The night is always darkest before the dawn, as they say, and Wanders in the Wilderness is the Virgin's darkest night before she finally...

11. Chooses Her Light - Again, Hudson says it best:
In Chooses Her Light, the Virgin decides to trust herself and pursue her dream or passion, whatever happens. This is the last stage of her transformation and a joyous climax to her story. She would rather shine than be safe or maintain order. ("Stage Eleven: Chooses Her Light" TVP, emphasis added)
At long last, the Virgin reveals her true self to the Kingdom. Reactions vary, but ultimately don't matter to the Virgin's progression. What does matter? She has finally made the decision to live her Dream. 

12. Re-Ordering/Rescue - Now that the Virgin has no Secret World--she lives openly--she challenges her Kingdom to keep up with her and accept her vision of life. Hudson emphasizes two aspects of the Re-Ordering: acknowledging the Virgin's worth as she fulfills her dream, and "reconnect[ing] the Virgin with a community" ("Stage Twelve: Re-Ordering [Rescue]" TVP).

13. Kingdom is Brighter - The Virgin and her Kingdom are finally reconciled, and a new order is established. Both the Kingdom and the Virgin are better off for the Virgin's journey. The Virgin's process creates a chain reaction that transforms the entire world around her:
When the Virgin is loved for who she believes herself to be, rather than because she is meeting the expectations of others, she has moved from knowing conditional love to unconditional love. This type of love creates a strong and meaningful bond between the Virgin and the kingdom. Unconditional love then spreads to other members of the kingdom. ("Unconditional Love Binds the Kingdom" TVP)
So, there you have it. The Virgin's Promise, in a nutshell. I certainly suggest you check out the book for the full story; Hudson does a great job of explaining each of these stages in context.

What About Dan Harmon?

We can't forget about him, can we? Certainly not. What I appreciate about Harmon's structure is that, at least in my opinion, it applies just as well to the Virgin's Promise as it does the Hero's Journey. Check it:

Dependent World = YOU
Price of Conformity/Opportunity to Shine = NEED
Dresses the Part = GO
The Secret World = SEARCH
No Longer Fits Her World/Caught Shining = FIND
Gives Up What Kept Her Stuck/Kingdom in Chaos = TAKE
Wanders in the Wilderness/Chooses Her Light/Re-Ordering (Rescue) = RETURN
Kingdom is Brighter = CHANGE

I'll go into more detail on how the Virgin's Promise relates to Dan Harmon's theories on story structure, but that will have to come in a later post. This bit has already gone on too long--so if you've stuck with me, Congratulations!--you're awesome. Stay tuned for more on the Virgin's Promise, story structure, and awesome stuff in general.

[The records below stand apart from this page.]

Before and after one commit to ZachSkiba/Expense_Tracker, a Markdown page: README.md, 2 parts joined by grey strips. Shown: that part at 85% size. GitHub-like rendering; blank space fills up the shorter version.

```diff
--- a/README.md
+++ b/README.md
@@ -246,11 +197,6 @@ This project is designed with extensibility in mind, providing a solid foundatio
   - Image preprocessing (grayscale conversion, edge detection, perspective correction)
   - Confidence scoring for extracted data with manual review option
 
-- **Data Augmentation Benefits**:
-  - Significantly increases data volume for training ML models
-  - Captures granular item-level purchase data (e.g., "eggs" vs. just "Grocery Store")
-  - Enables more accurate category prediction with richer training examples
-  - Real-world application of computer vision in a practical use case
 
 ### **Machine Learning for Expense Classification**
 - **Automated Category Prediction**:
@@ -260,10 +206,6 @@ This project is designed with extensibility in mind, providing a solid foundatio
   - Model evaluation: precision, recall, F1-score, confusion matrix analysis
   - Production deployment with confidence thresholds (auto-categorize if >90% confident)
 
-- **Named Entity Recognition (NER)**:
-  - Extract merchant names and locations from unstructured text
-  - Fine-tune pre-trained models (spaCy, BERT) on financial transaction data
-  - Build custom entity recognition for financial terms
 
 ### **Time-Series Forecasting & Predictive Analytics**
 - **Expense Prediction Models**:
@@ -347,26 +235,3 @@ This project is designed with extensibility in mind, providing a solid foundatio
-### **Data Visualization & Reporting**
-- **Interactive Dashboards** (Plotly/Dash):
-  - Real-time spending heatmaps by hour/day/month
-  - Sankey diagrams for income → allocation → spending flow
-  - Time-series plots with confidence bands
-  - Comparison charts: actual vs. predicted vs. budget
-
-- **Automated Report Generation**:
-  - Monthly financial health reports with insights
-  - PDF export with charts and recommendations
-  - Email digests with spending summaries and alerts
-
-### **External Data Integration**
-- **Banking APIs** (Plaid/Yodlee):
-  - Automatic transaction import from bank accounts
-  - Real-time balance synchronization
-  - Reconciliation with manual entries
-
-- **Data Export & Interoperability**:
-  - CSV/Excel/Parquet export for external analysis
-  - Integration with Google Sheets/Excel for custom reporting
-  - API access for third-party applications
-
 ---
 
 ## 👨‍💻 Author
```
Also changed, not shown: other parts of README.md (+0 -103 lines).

* On something of a side-note, jumping into TVP right after Campbell's Hero was a bit of a culture shock. Campbell's prose is so intellectual and harvardian (yaleish?), reading the two back-to-back made Hudson's writing seem sort of grad-school-y in comparison (and yes I definitely mean grad-school-y, not grade-school-y, in case you think that's a typo...). Which doesn't mean her writing was bad by any means; in fact, while Campbell's prose had a tendency to bore me to tears or lose me in intellectual aphorisms, Hudson's was concise, to the point, and easy to follow. So while Hudson may not sound as smart as Campbell (and let's be honest--who does?), her writing was much more accessible. Vogler's The Writer's Journey would actually be a great in-between read, I think, to transition from Hero to TVP.

** Terminology plays an important role here: while The Hero's Journey and The Virgin's Promise can constitute completely different paths, many of the specifics can sometimes seem almost synonymous. While this is far from the case (similarities between the two structures exist, certainly, but they are ultimately two very different paths), the distinction is often most clearly demonstrated by terminology.

No comments:

Post a Comment